* Your objective
Without the pictures, reproduce the entries below exactly.

* Records shown
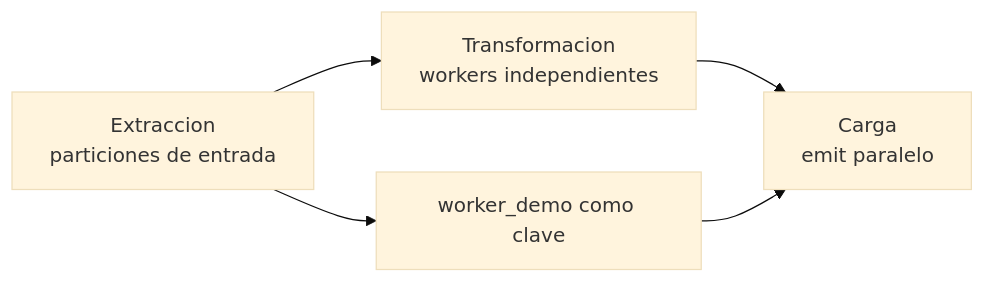
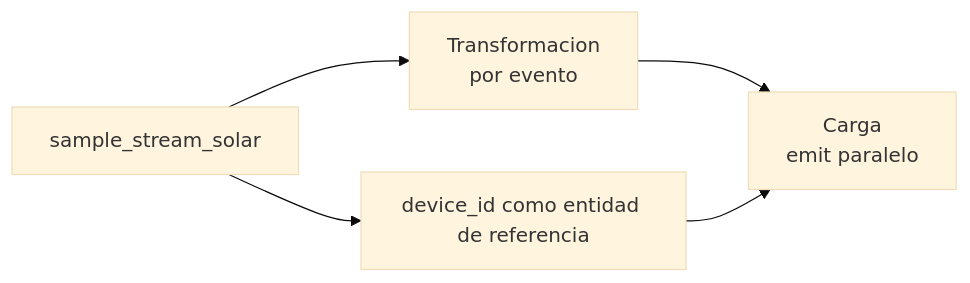
Before and after one commit to unai-ss/atlas-stream-processor-playground: the diagram in projects/08-parallelism/README.md, drawn with Mermaid (base theme). The commit also changed other lines of this file and 9 other files, not shown here.

````diff
--- a/projects/08-parallelism/README.md
+++ b/projects/08-parallelism/README.md
@@ -20,7 +40,7 @@
 ```mermaid
 flowchart LR
-    A[Extraccion<br/>particiones de entrada] --> B[Transformacion<br/>workers independientes]
+    A[sample_stream_solar] --> B[Transformacion<br/>por evento]
     B --> C[Carga<br/>emit paralelo]
-    A --> D[worker_demo como clave]
+    A --> D[device_id como entidad de referencia]
     D --> C
 ```
````
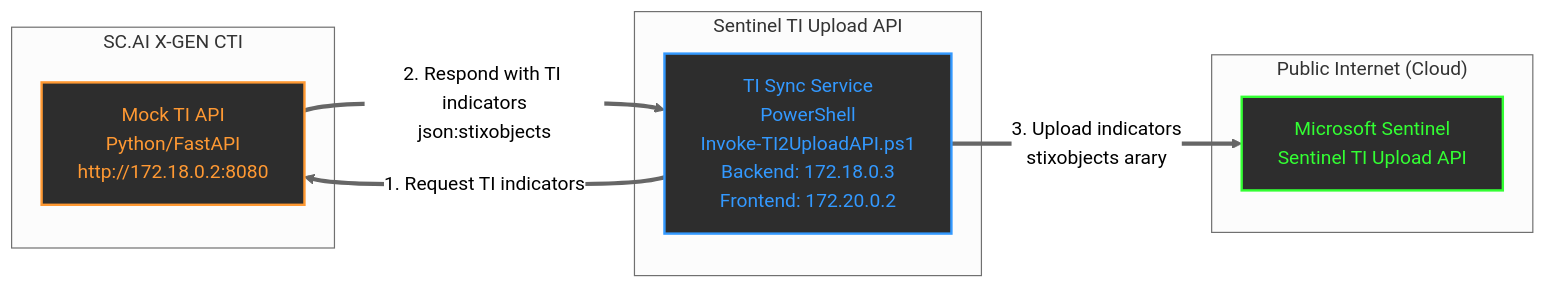
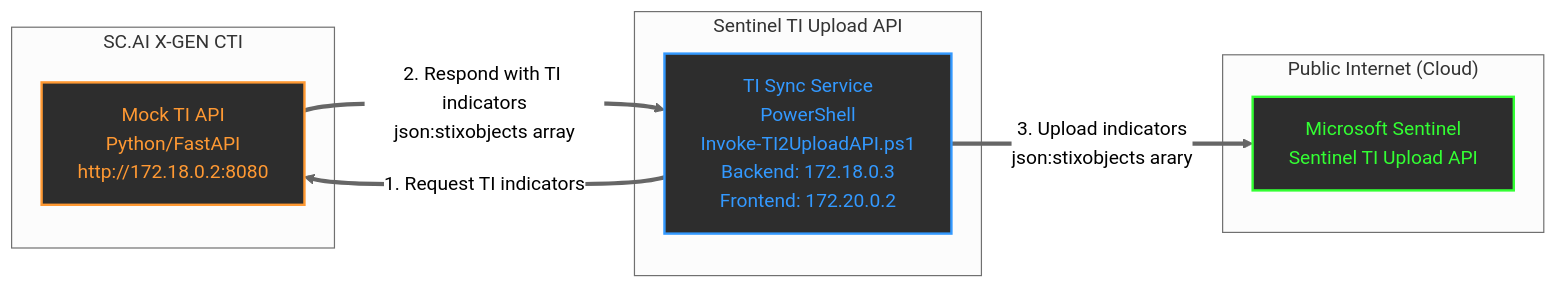
The diagram in README.md (dcodev1702/Sentinel-TI-Upload-with-Mock-TI-API), drawn with Mermaid (neutral theme) before and after one commit.

Commit message:
Fix typos in TI indicators response and upload steps

````diff
--- a/README.md
+++ b/README.md
@@ -6,22 +6,22 @@
 ```mermaid
 graph LR
     subgraph "SC.AI X-GEN CTI"
         A[Mock TI API<br/>Python/FastAPI<br/>http://172.18.0.2:8080]
     end
     
     subgraph "Sentinel TI Upload API"
         B[TI Sync Service<br/>PowerShell<br/>Invoke-TI2UploadAPI.ps1<br/>Backend: 172.18.0.3<br/>Frontend: 172.20.0.2]
     end
     
     subgraph "Public Internet (Cloud)"
         C[Microsoft Sentinel<br/>Sentinel TI Upload API]
     end
     
     B ==>|1. Request TI indicators| A
-    A ==>|2. Respond with TI indicators<br/>json:stixobjects| B
-    B ==>|3. Upload indicators<br/>stixobjects arary| C
+    A ==>|2. Respond with TI indicators<br/>json:stixobjects array| B
+    B ==>|3. Upload indicators<br/>json:stixobjects arary| C
     
     style A fill:#2d2d2d,stroke:#ff9933,stroke-width:2px,color:#ff9933
     style B fill:#2d2d2d,stroke:#3399ff,stroke-width:2px,color:#3399ff
     style C fill:#2d2d2d,stroke:#33ff33,stroke-width:2px,color:#33ff33
 ```
````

* Your response
Before and after one commit to unai-ss/atlas-stream-processor-playground: the diagram in projects/08-parallelism/README.md, drawn with Mermaid (base theme). The commit also changed other lines of this file and 9 other files, not shown here.

````diff
--- a/projects/08-parallelism/README.md
+++ b/projects/08-parallelism/README.md
@@ -20,7 +40,7 @@
 ```mermaid
 flowchart LR
-    A[Extraccion<br/>particiones de entrada] --> B[Transformacion<br/>workers independientes]
+    A[sample_stream_solar] --> B[Transformacion<br/>por evento]
     B --> C[Carga<br/>emit paralelo]
-    A --> D[worker_demo como clave]
+    A --> D[device_id como entidad de referencia]
     D --> C
 ```
````
The diagram in README.md (dcodev1702/Sentinel-TI-Upload-with-Mock-TI-API), drawn with Mermaid (neutral theme) before and after one commit.

Commit message:
Fix typos in TI indicators response and upload steps

````diff
--- a/README.md
+++ b/README.md
@@ -6,22 +6,22 @@
 ```mermaid
 graph LR
     subgraph "SC.AI X-GEN CTI"
         A[Mock TI API<br/>Python/FastAPI<br/>http://172.18.0.2:8080]
     end
     
     subgraph "Sentinel TI Upload API"
         B[TI Sync Service<br/>PowerShell<br/>Invoke-TI2UploadAPI.ps1<br/>Backend: 172.18.0.3<br/>Frontend: 172.20.0.2]
     end
     
     subgraph "Public Internet (Cloud)"
         C[Microsoft Sentinel<br/>Sentinel TI Upload API]
     end
     
     B ==>|1. Request TI indicators| A
-    A ==>|2. Respond with TI indicators<br/>json:stixobjects| B
-    B ==>|3. Upload indicators<br/>stixobjects arary| C
+    A ==>|2. Respond with TI indicators<br/>json:stixobjects array| B
+    B ==>|3. Upload indicators<br/>json:stixobjects arary| C
     
     style A fill:#2d2d2d,stroke:#ff9933,stroke-width:2px,color:#ff9933
     style B fill:#2d2d2d,stroke:#3399ff,stroke-width:2px,color:#3399ff
     style C fill:#2d2d2d,stroke:#33ff33,stroke-width:2px,color:#33ff33
 ```
````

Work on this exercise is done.